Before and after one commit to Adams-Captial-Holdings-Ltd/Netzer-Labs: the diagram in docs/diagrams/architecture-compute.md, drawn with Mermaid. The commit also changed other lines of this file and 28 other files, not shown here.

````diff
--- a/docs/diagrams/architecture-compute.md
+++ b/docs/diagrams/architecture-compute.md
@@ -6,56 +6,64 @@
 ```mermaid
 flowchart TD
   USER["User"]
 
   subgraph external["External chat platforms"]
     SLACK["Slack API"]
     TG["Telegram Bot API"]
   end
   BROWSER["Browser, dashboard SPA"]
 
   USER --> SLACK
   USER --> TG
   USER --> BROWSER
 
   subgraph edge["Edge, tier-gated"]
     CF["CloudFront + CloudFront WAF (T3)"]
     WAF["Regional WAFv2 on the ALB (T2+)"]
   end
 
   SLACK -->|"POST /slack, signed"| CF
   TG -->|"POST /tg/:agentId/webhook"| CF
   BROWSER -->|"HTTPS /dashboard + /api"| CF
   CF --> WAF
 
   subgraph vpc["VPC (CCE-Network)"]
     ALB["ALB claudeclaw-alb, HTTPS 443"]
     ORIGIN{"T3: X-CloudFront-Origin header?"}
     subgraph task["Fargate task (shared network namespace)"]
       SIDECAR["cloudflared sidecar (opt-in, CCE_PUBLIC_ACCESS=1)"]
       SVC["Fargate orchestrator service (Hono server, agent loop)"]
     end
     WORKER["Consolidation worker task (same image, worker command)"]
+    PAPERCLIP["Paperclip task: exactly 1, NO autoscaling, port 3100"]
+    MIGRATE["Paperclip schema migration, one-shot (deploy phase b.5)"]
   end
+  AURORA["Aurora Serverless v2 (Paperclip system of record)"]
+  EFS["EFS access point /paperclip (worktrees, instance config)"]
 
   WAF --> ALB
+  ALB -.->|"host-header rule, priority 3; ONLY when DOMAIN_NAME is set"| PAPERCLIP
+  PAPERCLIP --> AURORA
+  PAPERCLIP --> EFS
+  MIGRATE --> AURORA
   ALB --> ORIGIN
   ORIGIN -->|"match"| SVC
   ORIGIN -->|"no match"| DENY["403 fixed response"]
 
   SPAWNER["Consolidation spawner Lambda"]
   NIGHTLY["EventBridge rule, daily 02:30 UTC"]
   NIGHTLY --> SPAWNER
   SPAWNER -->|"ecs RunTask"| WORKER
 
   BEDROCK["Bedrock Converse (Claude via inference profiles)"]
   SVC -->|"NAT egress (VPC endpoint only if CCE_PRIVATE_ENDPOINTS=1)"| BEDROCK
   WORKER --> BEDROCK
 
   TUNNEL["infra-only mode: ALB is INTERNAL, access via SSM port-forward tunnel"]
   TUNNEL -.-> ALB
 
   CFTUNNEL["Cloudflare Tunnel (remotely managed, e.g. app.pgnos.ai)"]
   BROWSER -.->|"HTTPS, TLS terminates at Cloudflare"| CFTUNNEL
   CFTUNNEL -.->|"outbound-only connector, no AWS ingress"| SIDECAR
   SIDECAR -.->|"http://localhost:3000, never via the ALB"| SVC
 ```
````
◇ ◇ ◇ ◇ ◇
• _INSTRUCTIONS TO FOLLOW_
Restate every line of the listing word for word.

• _ANSWER TO THIS EXERCISE_
Before and after one commit to Adams-Captial-Holdings-Ltd/Netzer-Labs: the diagram in docs/diagrams/architecture-compute.md, drawn with Mermaid. The commit also changed other lines of this file and 28 other files, not shown here.

````diff
--- a/docs/diagrams/architecture-compute.md
+++ b/docs/diagrams/architecture-compute.md
@@ -6,56 +6,64 @@
 ```mermaid
 flowchart TD
   USER["User"]
 
   subgraph external["External chat platforms"]
     SLACK["Slack API"]
     TG["Telegram Bot API"]
   end
   BROWSER["Browser, dashboard SPA"]
 
   USER --> SLACK
   USER --> TG
   USER --> BROWSER
 
   subgraph edge["Edge, tier-gated"]
     CF["CloudFront + CloudFront WAF (T3)"]
     WAF["Regional WAFv2 on the ALB (T2+)"]
   end
 
   SLACK -->|"POST /slack, signed"| CF
   TG -->|"POST /tg/:agentId/webhook"| CF
   BROWSER -->|"HTTPS /dashboard + /api"| CF
   CF --> WAF
 
   subgraph vpc["VPC (CCE-Network)"]
     ALB["ALB claudeclaw-alb, HTTPS 443"]
     ORIGIN{"T3: X-CloudFront-Origin header?"}
     subgraph task["Fargate task (shared network namespace)"]
       SIDECAR["cloudflared sidecar (opt-in, CCE_PUBLIC_ACCESS=1)"]
       SVC["Fargate orchestrator service (Hono server, agent loop)"]
     end
     WORKER["Consolidation worker task (same image, worker command)"]
+    PAPERCLIP["Paperclip task: exactly 1, NO autoscaling, port 3100"]
+    MIGRATE["Paperclip schema migration, one-shot (deploy phase b.5)"]
   end
+  AURORA["Aurora Serverless v2 (Paperclip system of record)"]
+  EFS["EFS access point /paperclip (worktrees, instance config)"]
 
   WAF --> ALB
+  ALB -.->|"host-header rule, priority 3; ONLY when DOMAIN_NAME is set"| PAPERCLIP
+  PAPERCLIP --> AURORA
+  PAPERCLIP --> EFS
+  MIGRATE --> AURORA
   ALB --> ORIGIN
   ORIGIN -->|"match"| SVC
   ORIGIN -->|"no match"| DENY["403 fixed response"]
 
   SPAWNER["Consolidation spawner Lambda"]
   NIGHTLY["EventBridge rule, daily 02:30 UTC"]
   NIGHTLY --> SPAWNER
   SPAWNER -->|"ecs RunTask"| WORKER
 
   BEDROCK["Bedrock Converse (Claude via inference profiles)"]
   SVC -->|"NAT egress (VPC endpoint only if CCE_PRIVATE_ENDPOINTS=1)"| BEDROCK
   WORKER --> BEDROCK
 
   TUNNEL["infra-only mode: ALB is INTERNAL, access via SSM port-forward tunnel"]
   TUNNEL -.-> ALB
 
   CFTUNNEL["Cloudflare Tunnel (remotely managed, e.g. app.pgnos.ai)"]
   BROWSER -.->|"HTTPS, TLS terminates at Cloudflare"| CFTUNNEL
   CFTUNNEL -.->|"outbound-only connector, no AWS ingress"| SIDECAR
   SIDECAR -.->|"http://localhost:3000, never via the ALB"| SVC
 ```
````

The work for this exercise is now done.